REQUIRED ACTION: Filter these entries down to the lines that hold the word "useNavigate", and show each of them.

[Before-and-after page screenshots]
□ □ □ □ □
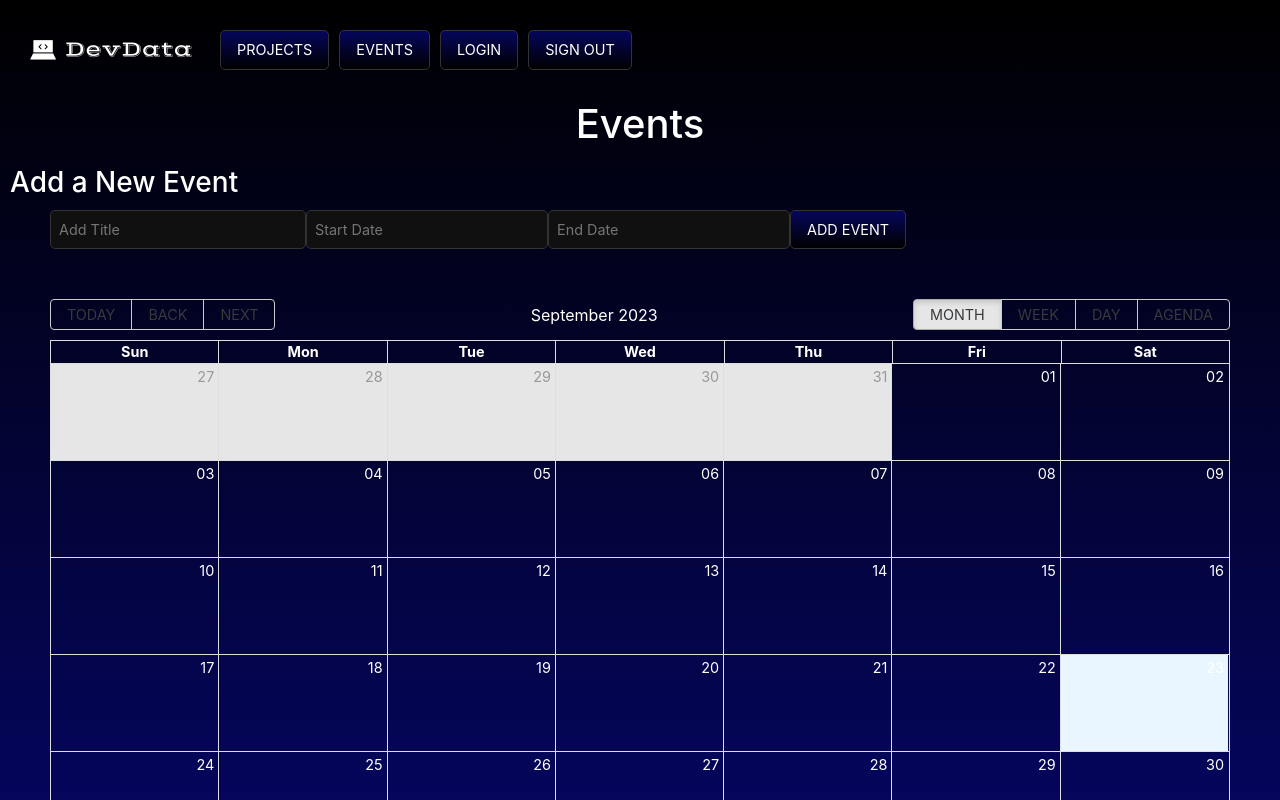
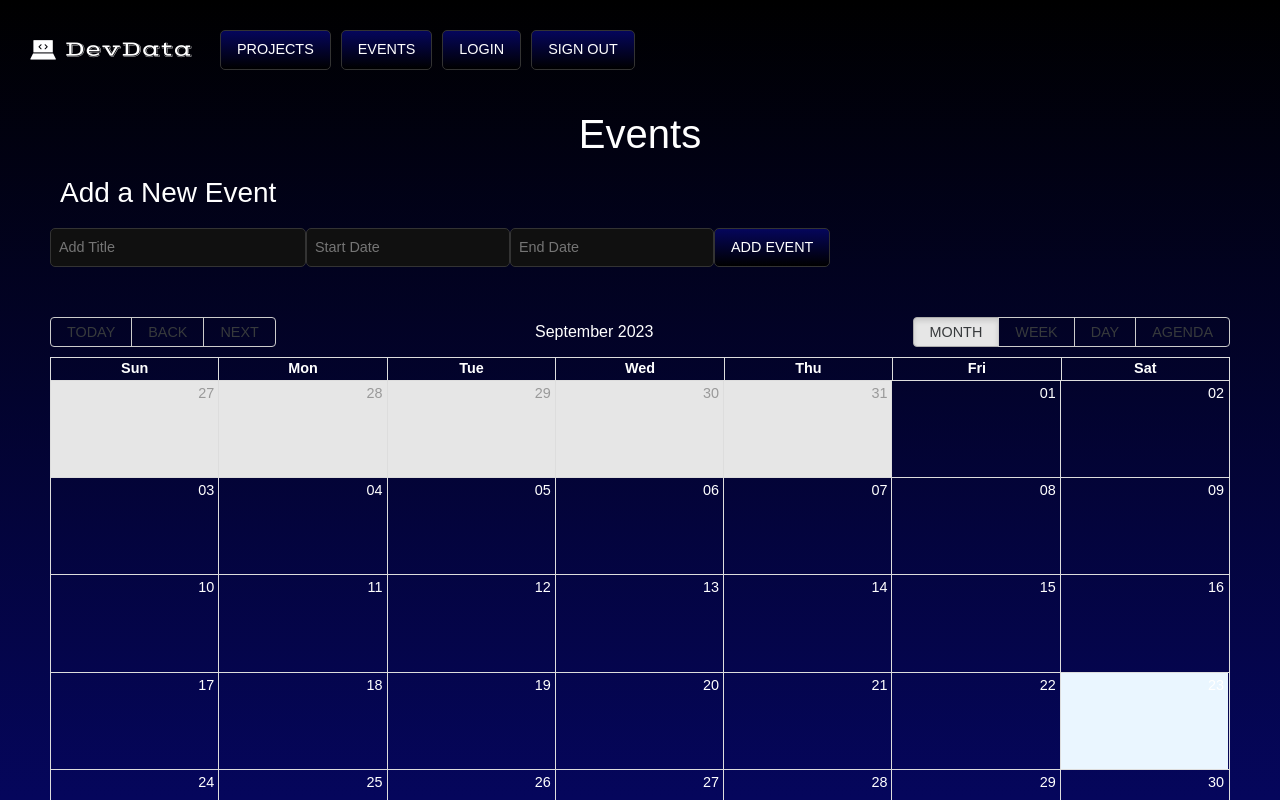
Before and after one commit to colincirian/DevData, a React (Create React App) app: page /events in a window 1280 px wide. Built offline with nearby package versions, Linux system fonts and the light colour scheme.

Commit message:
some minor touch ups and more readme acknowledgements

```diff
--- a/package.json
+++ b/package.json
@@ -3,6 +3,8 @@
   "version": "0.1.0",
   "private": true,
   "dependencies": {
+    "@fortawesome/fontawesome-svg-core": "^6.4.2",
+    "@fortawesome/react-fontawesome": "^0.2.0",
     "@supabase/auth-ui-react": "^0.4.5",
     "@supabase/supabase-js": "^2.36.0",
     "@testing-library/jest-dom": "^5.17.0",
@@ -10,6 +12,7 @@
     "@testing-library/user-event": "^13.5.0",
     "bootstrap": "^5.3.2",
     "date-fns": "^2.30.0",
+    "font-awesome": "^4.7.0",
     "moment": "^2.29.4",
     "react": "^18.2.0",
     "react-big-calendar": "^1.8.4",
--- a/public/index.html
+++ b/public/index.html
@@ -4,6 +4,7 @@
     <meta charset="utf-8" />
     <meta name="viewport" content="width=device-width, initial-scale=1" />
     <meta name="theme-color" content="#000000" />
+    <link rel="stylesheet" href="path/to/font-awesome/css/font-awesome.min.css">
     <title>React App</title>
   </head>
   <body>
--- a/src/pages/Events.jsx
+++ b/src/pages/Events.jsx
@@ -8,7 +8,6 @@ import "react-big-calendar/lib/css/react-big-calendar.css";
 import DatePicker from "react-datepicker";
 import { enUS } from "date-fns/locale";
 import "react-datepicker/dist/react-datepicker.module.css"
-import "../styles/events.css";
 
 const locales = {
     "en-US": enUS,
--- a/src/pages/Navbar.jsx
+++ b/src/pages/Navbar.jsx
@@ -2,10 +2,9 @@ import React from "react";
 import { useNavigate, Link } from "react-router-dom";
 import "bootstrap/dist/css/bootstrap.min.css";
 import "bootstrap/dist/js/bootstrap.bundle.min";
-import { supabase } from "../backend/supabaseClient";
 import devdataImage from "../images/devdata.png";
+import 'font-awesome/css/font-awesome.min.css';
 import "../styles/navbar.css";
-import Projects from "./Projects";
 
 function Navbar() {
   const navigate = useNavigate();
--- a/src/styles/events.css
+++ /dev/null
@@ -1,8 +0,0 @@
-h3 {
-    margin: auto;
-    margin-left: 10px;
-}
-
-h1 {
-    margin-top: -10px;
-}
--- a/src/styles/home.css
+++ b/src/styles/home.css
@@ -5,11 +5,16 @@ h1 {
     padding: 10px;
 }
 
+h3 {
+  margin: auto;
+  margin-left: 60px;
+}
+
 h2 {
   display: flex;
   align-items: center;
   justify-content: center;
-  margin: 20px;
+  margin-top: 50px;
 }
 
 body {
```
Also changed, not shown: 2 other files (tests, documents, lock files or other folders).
□ □ □ □ □
SOLUTION FOR THIS EXERCISE:
 import { useNavigate, Link } from "react-router-dom";
   const navigate = useNavigate();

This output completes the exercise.